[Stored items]
==============================

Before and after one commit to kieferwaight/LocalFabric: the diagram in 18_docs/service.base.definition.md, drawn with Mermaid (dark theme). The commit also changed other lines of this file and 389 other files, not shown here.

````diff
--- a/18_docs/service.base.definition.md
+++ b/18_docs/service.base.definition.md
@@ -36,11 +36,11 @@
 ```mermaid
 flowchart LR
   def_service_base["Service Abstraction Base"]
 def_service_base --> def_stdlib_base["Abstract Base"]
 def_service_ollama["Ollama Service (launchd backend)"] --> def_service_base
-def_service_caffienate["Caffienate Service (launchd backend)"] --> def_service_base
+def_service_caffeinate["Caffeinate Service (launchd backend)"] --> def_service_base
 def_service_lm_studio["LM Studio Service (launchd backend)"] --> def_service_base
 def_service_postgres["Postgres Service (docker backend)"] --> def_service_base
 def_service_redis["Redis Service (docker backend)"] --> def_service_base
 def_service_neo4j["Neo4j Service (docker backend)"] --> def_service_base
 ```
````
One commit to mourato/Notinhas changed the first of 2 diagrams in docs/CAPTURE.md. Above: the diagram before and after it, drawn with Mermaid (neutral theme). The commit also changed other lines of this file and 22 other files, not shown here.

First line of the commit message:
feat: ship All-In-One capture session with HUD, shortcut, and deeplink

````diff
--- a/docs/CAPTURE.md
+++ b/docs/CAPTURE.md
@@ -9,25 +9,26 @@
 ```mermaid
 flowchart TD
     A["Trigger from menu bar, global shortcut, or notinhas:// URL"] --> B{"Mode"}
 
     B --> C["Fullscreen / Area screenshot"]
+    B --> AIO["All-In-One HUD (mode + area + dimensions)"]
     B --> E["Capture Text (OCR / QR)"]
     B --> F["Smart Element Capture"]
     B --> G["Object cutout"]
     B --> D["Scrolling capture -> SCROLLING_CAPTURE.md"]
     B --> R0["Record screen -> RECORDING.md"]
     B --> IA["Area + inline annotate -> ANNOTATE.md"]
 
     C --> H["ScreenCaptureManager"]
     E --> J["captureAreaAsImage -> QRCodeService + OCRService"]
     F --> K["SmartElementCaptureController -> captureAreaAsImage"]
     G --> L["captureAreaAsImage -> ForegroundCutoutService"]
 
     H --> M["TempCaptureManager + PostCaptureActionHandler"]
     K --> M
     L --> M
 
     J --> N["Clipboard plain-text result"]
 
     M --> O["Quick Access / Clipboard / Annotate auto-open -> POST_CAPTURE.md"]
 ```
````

==============================

Problem requirements: Each record should be given again exactly as it reads.

Written answer:
Before and after one commit to kieferwaight/LocalFabric: the diagram in 18_docs/service.base.definition.md, drawn with Mermaid (dark theme). The commit also changed other lines of this file and 389 other files, not shown here.

````diff
--- a/18_docs/service.base.definition.md
+++ b/18_docs/service.base.definition.md
@@ -36,11 +36,11 @@
 ```mermaid
 flowchart LR
   def_service_base["Service Abstraction Base"]
 def_service_base --> def_stdlib_base["Abstract Base"]
 def_service_ollama["Ollama Service (launchd backend)"] --> def_service_base
-def_service_caffienate["Caffienate Service (launchd backend)"] --> def_service_base
+def_service_caffeinate["Caffeinate Service (launchd backend)"] --> def_service_base
 def_service_lm_studio["LM Studio Service (launchd backend)"] --> def_service_base
 def_service_postgres["Postgres Service (docker backend)"] --> def_service_base
 def_service_redis["Redis Service (docker backend)"] --> def_service_base
 def_service_neo4j["Neo4j Service (docker backend)"] --> def_service_base
 ```
````
One commit to mourato/Notinhas changed the first of 2 diagrams in docs/CAPTURE.md. Above: the diagram before and after it, drawn with Mermaid (neutral theme). The commit also changed other lines of this file and 22 other files, not shown here.

First line of the commit message:
feat: ship All-In-One capture session with HUD, shortcut, and deeplink

````diff
--- a/docs/CAPTURE.md
+++ b/docs/CAPTURE.md
@@ -9,25 +9,26 @@
 ```mermaid
 flowchart TD
     A["Trigger from menu bar, global shortcut, or notinhas:// URL"] --> B{"Mode"}
 
     B --> C["Fullscreen / Area screenshot"]
+    B --> AIO["All-In-One HUD (mode + area + dimensions)"]
     B --> E["Capture Text (OCR / QR)"]
     B --> F["Smart Element Capture"]
     B --> G["Object cutout"]
     B --> D["Scrolling capture -> SCROLLING_CAPTURE.md"]
     B --> R0["Record screen -> RECORDING.md"]
     B --> IA["Area + inline annotate -> ANNOTATE.md"]
 
     C --> H["ScreenCaptureManager"]
     E --> J["captureAreaAsImage -> QRCodeService + OCRService"]
     F --> K["SmartElementCaptureController -> captureAreaAsImage"]
     G --> L["captureAreaAsImage -> ForegroundCutoutService"]
 
     H --> M["TempCaptureManager + PostCaptureActionHandler"]
     K --> M
     L --> M
 
     J --> N["Clipboard plain-text result"]
 
     M --> O["Quick Access / Clipboard / Annotate auto-open -> POST_CAPTURE.md"]
 ```
````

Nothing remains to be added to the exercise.